By Michael E. Miller
By Allie Conti
By David Villano
By Jose D. Duran
By Michael E. Miller
By Allie Conti
By Kyle Swenson
By Luther Campbell
Free weekly opens bureau in Tallahassee saloon: Giddy would be the word to describe Rebecca Wakefield's "Welcome to Fabulous Tallahassee" (April 22). While she was soaking up the atmosphere like a schoolgirl at her first prom, she missed the story: The Miami-Dade delegation is losing influence.
The thirteen-member Cuban-American delegation from Miami may know how to party more than the other Republicans, but they are at best a swing vote during close splits. The detrimental change in the District Cost Differential [which determines the flow of state money to school districts] was a poignant reminder of where the power really lies in this state.
While certain members of the state Republican Party are going out of their way not to appear racist and unwelcoming, the story remains this: There are more of them than there are of us. "Them" are all the residents and their representatives in central, north, and west Florida. The "us" is the good citizens of Miami-Dade who are represented by Cuban-American Republicans, whose party is now in power. With nine Democrats weighing you down, there is only so much you can do for your districts.
In an increasingly diverse Miami-Dade there is little future for the Cuban-American elected officials who continue to harp on the issue of Cuba in order to maintain a narrow support base. If your base is less than a quarter of your district, then no one expects you to be around forever. Pols in such precarious circumstances who show their asses to lobbyists from BellSouth and the gaming industry can speed up that process.

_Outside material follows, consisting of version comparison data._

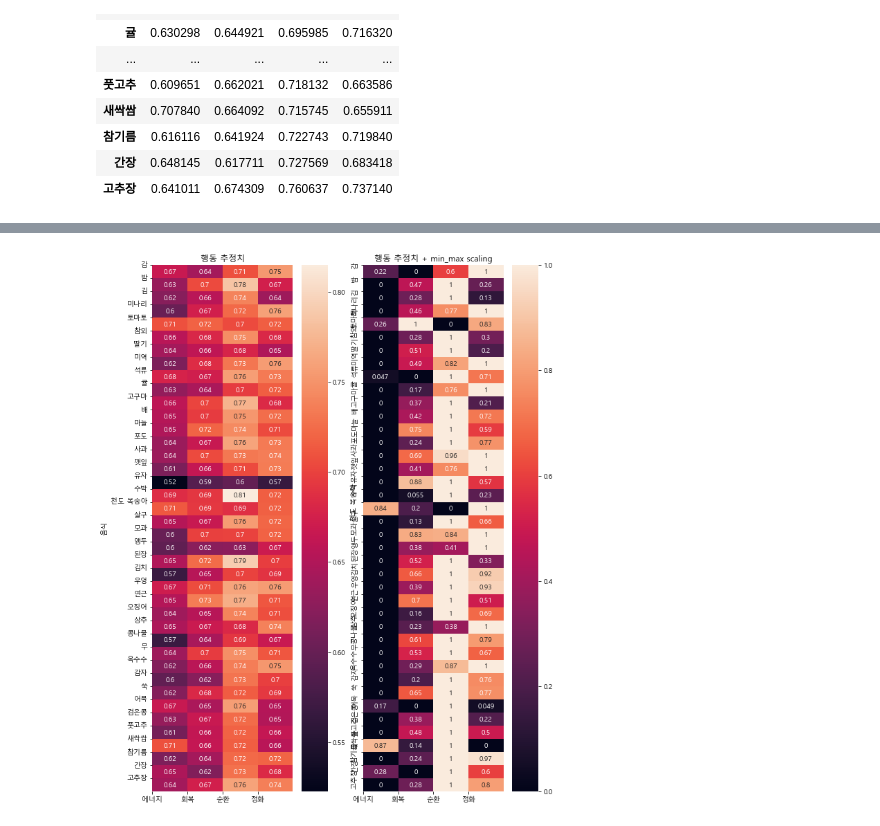
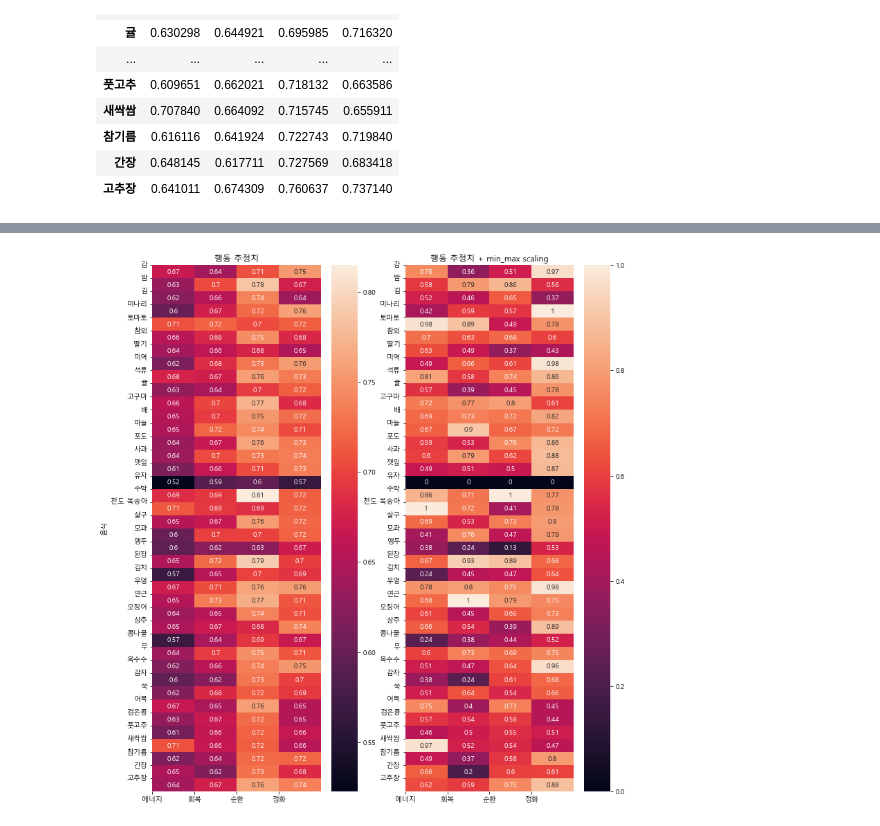
Before and after one commit to sigongjoa/BERT_simi, a Jupyter notebook: food2dim check.ipynb, the cells around one changed output, grey strips where cells are left out. Cells and saved outputs as stored; diff of their text form; code cells hidden in the pictures.

```diff
--- a/food2dim check.ipynb
+++ b/food2dim check.ipynb
@@ -272,6 +272,7 @@ act_dim
 # 현재 행동 추정치를 standard normalization
 from sklearn.preprocessing import StandardScaler
 
+'''
 std_est = []
 for idx in act_dim.index:
     scaler = StandardScaler()
@@ -279,10 +280,22 @@ for idx in act_dim.index:
     scaler.fit(act_est)
     std_act_est = scaler.transform(act_est).reshape(1,4).flatten()
     std_est.append(std_act_est)
+'''
+
+std_est = []
+for col in act_dim.columns:
+    s_scaler = StandardScaler()
+    dim_ests = np.array(act_dim[col]).reshape(-1,1)
+    s_scaler.fit(dim_ests)
+    std_dim_est = s_scaler.transform(dim_ests).flatten()
+    std_est.append(std_dim_est)
+
+std_est = np.array(std_est).T
+
 
 plt.rc('font', family='Malgun Gothic')
 f,(ax1,ax2) = plt.subplots(1,2)
-f.set_figheight(20)
+f.set_figheight(14)
 f.set_figwidth(12)
 action_list = food_data['음식']
 dim_list = ['에너지','회복','순환','정화']
@@ -297,7 +310,7 @@ ax1.set_xticklabels(dim_list)
 g2 = sns.heatmap(std_est,cbar=True,annot=True, ax=ax2)
 ax2.set_title('행동 추정치 + standard normalization')
 ax2.set_yticks(np.arange(0,len(action_list)))
-ax2.set_yticklabels(action_list)
+ax2.set_yticklabels(action_list,rotation=0)
 ax2.set_xticks(np.arange(0,len(dim_list)))
 ax2.set_xticklabels(dim_list)
 #ax2.set_ylabel(rotation= 90)
@@ -341,38 +354,50 @@ plt.show()
 # %%
 from sklearn.preprocessing import MinMaxScaler
-
+'''
 min_max_est = []
 for idx in act_dim.index:
     scaler = MinMaxScaler()
     act_est = np.array(act_dim.loc[idx]).reshape(-1,1)
     scaler.fit(act_est)
     normal_act_est = scaler.transform(act_est).reshape(1,4).flatten()
     min_max_est.append(normal_act_est)
+'''
+
+min_max_est = []
+for col in act_dim.columns:
+    m_scaler = MinMaxScaler()
+    dim_ests = np.array(act_dim[col]).reshape(-1,1)
+    m_scaler.fit(dim_ests)
+    min_dim_est = m_scaler.transform(dim_ests).flatten()
+    min_max_est.append(min_dim_est)
+
+min_max_est = np.array(min_max_est).T
+
 
 plt.rc('font', family='Malgun Gothic')
 f,(ax1,ax2) = plt.subplots(1,2)
 f.set_figheight(14)
-f.set_figwidth(10)
+f.set_figwidth(12)
 action_list = food_data['음식']
 dim_list = ['에너지','회복','순환','정화']
 
 g1 = sns.heatmap(act_dim,cbar=True,annot=True , ax=ax1)
 ax1.set_title('행동 추정치')
 ax1.set_yticks(np.arange(0,len(action_list)))
 ax1.set_yticklabels(action_list)
 ax1.set_xticks(np.arange(0,len(dim_list)))
 ax1.set_xticklabels(dim_list)
 
 g2 = sns.heatmap(min_max_est,cbar=True,annot=True, ax=ax2)
 ax2.set_title('행동 추정치 + min_max scaling')
 ax2.set_yticks(np.arange(0,len(action_list)))
-ax2.set_yticklabels(action_list)
+ax2.set_yticklabels(action_list,rotation = 0)
 ax2.set_xticks(np.arange(0,len(dim_list)))
 ax2.set_xticklabels(dim_list)
 
 plt.show()
 # %% [output]
-[figure, old version]
+[figure, new version]
 # %%
 from sklearn.preprocessing import robust_scale
 
```
Also changed, not shown: parts of 3 cells of this notebook, 2 other files.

While in the barrooms of Tallahassee, Ms. Wakefield might have foreseen the District Cost Differential reformulation being passed, but apparently she was too smitten to see through the haze.
John Santiago Stella
With parking valets, it should be curiosity before generosity: Oh yes, the "Valet Sharking" article is true ("The Bitch," April 22). I used to regularly park my car at Morton's Steakhouse on Brickell Avenue because I had clients in the building where the restaurant is located.
On top of the valet parkers' improvised desk there was always a plastic cup in which to place tips. That made me curious. When you give a tip, it normally goes directly into the valet's pocket. One day while waiting for my car, I asked why they put their tips in that cup, and they told me they had to turn them over to the company. I followed with a comment that "they must split the tips evenly," but to my surprise the answer was No.
It hurt me just to think how much of my hard-earned money had helped the owners get even richer, so I decided always to ask before my well-intended tip ended up in the wrong pocket.
Name Withheld by Request
New York City
Is this any way to cover a festival? I was very surprised that John Anderson devoted half his article on the sixth annual Miami Gay and Lesbian Film Festival to rehashing a very dated story ("Out and About," April 22). He seemed obsessed with the festival's history, yet as he failed to provide any new facts or angles, I hardly think it counted as news.
I have been a fan of the festival since the beginning, and like most of the early members I gratefully acknowledge the huge debt of thanks we owe to Robert Rosenberg, the founder and original director. I regretted his sudden departure, and in particular the poor way the festival board handled the scenario.
Like many, I approached last year's festival skeptically, but was delighted to discover that it not only lived up to Rosenberg's legacy, in many aspects it actually surpassed it. I was therefore more than happy to look to the future of the festival and join the throngs of people upgrading their membership levels. I also doubled the size of my financial commitment for the next year.
It is now day four of this year's festival, and thanks to the gifted Carol Coombes and the wondrous Jaie Laplainte, under the stewardship of a new board of directors, I am one of several thousand moviegoers who have been having a blast. We have been treated to a wealth of superb movies we would not normally have a chance to see, and they have deserved the enthusiastic reception received from the audience. We have been excited, entertained, educated, exhausted, saddened, frustrated, and even annoyed -- but never ever bored. With some 90-plus movies (let alone the nine parties), this is the biggest festival ever, and unquestionably one of the most important annual events in our gay and lesbian community.
I add the last points because the article centered on a mere three movies, which I found odd in a publication I had, until now, considered to be the Beach's leading listings paper. Despite such scant mention, I'm pleased to report that practically every movie has been sold out, with long lines waiting for last-minute tickets.